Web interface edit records
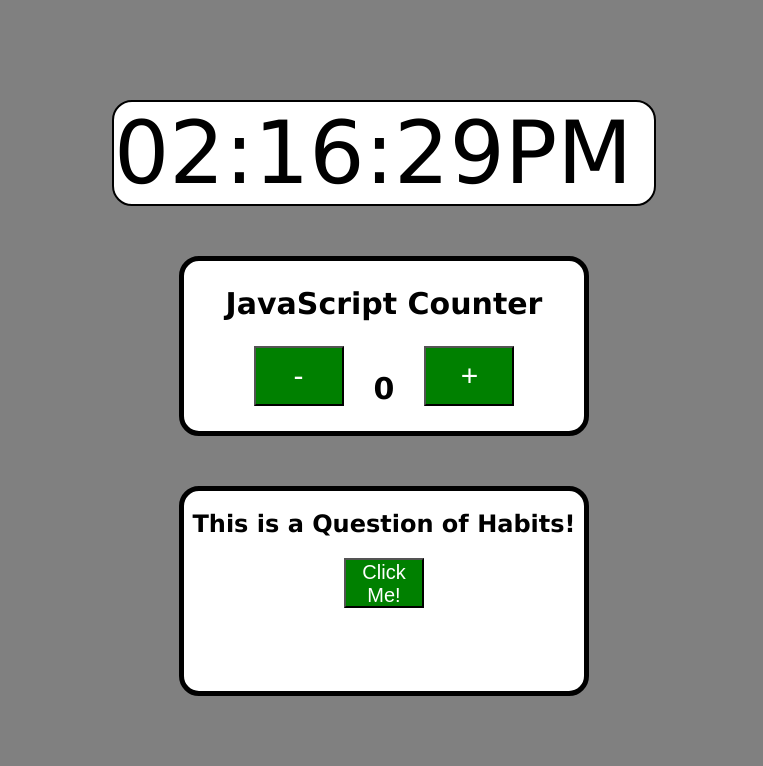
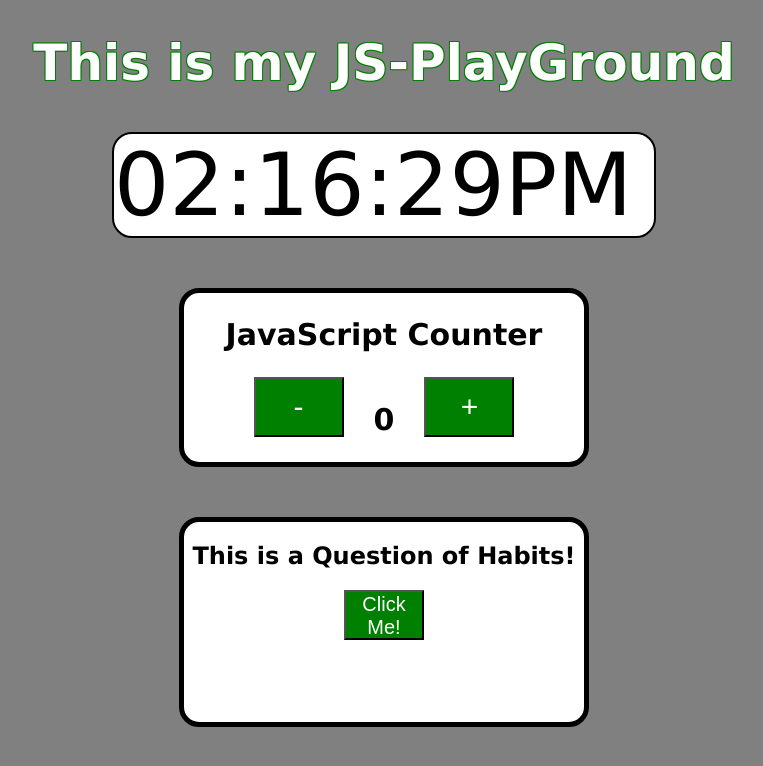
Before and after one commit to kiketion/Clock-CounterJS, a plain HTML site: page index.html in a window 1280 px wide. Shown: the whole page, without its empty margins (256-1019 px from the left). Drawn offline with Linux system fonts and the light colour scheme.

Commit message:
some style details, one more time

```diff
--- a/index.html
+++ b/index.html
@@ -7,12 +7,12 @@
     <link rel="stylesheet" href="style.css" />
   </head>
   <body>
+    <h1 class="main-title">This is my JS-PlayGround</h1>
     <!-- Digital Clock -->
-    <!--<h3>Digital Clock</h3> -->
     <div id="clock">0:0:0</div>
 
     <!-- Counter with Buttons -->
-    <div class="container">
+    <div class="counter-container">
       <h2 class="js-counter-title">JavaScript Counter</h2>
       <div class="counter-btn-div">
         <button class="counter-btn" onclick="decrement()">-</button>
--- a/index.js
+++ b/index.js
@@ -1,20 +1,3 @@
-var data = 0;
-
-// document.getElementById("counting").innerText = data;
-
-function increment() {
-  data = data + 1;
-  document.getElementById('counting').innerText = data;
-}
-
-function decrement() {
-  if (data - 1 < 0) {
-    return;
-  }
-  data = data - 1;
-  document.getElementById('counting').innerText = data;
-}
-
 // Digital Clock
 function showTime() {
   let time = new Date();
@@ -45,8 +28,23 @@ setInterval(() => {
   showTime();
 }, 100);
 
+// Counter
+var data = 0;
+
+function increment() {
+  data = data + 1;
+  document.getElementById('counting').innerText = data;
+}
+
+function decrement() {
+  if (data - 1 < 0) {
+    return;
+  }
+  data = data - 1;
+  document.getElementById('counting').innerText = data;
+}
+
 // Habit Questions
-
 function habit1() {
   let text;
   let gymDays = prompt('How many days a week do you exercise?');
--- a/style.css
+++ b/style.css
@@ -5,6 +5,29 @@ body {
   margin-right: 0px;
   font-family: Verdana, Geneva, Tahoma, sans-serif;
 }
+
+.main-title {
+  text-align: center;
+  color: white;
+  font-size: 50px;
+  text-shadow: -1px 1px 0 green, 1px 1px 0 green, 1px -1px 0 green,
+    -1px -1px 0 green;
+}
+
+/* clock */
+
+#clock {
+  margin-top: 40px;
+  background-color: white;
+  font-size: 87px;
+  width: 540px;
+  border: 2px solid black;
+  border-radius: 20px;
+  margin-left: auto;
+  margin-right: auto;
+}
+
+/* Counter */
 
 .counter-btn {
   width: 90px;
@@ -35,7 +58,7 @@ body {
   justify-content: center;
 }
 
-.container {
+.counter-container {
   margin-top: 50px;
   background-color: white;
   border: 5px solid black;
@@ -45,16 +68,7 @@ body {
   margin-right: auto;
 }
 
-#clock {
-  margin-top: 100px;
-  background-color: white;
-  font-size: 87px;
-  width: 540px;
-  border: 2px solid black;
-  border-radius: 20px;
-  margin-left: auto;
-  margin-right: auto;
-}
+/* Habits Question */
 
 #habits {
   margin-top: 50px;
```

*Description of the task*.
Across all the lines above, repeat the wording exactly and omit the pictures.

*Response*.
Before and after one commit to kiketion/Clock-CounterJS, a plain HTML site: page index.html in a window 1280 px wide. Shown: the whole page, without its empty margins (256-1019 px from the left). Drawn offline with Linux system fonts and the light colour scheme.

Commit message:
some style details, one more time

```diff
--- a/index.html
+++ b/index.html
@@ -7,12 +7,12 @@
     <link rel="stylesheet" href="style.css" />
   </head>
   <body>
+    <h1 class="main-title">This is my JS-PlayGround</h1>
     <!-- Digital Clock -->
-    <!--<h3>Digital Clock</h3> -->
     <div id="clock">0:0:0</div>
 
     <!-- Counter with Buttons -->
-    <div class="container">
+    <div class="counter-container">
       <h2 class="js-counter-title">JavaScript Counter</h2>
       <div class="counter-btn-div">
         <button class="counter-btn" onclick="decrement()">-</button>
--- a/index.js
+++ b/index.js
@@ -1,20 +1,3 @@
-var data = 0;
-
-// document.getElementById("counting").innerText = data;
-
-function increment() {
-  data = data + 1;
-  document.getElementById('counting').innerText = data;
-}
-
-function decrement() {
-  if (data - 1 < 0) {
-    return;
-  }
-  data = data - 1;
-  document.getElementById('counting').innerText = data;
-}
-
 // Digital Clock
 function showTime() {
   let time = new Date();
@@ -45,8 +28,23 @@ setInterval(() => {
   showTime();
 }, 100);
 
+// Counter
+var data = 0;
+
+function increment() {
+  data = data + 1;
+  document.getElementById('counting').innerText = data;
+}
+
+function decrement() {
+  if (data - 1 < 0) {
+    return;
+  }
+  data = data - 1;
+  document.getElementById('counting').innerText = data;
+}
+
 // Habit Questions
-
 function habit1() {
   let text;
   let gymDays = prompt('How many days a week do you exercise?');
--- a/style.css
+++ b/style.css
@@ -5,6 +5,29 @@ body {
   margin-right: 0px;
   font-family: Verdana, Geneva, Tahoma, sans-serif;
 }
+
+.main-title {
+  text-align: center;
+  color: white;
+  font-size: 50px;
+  text-shadow: -1px 1px 0 green, 1px 1px 0 green, 1px -1px 0 green,
+    -1px -1px 0 green;
+}
+
+/* clock */
+
+#clock {
+  margin-top: 40px;
+  background-color: white;
+  font-size: 87px;
+  width: 540px;
+  border: 2px solid black;
+  border-radius: 20px;
+  margin-left: auto;
+  margin-right: auto;
+}
+
+/* Counter */
 
 .counter-btn {
   width: 90px;
@@ -35,7 +58,7 @@ body {
   justify-content: center;
 }
 
-.container {
+.counter-container {
   margin-top: 50px;
   background-color: white;
   border: 5px solid black;
@@ -45,16 +68,7 @@ body {
   margin-right: auto;
 }
 
-#clock {
-  margin-top: 100px;
-  background-color: white;
-  font-size: 87px;
-  width: 540px;
-  border: 2px solid black;
-  border-radius: 20px;
-  margin-left: auto;
-  margin-right: auto;
-}
+/* Habits Question */
 
 #habits {
   margin-top: 50px;
```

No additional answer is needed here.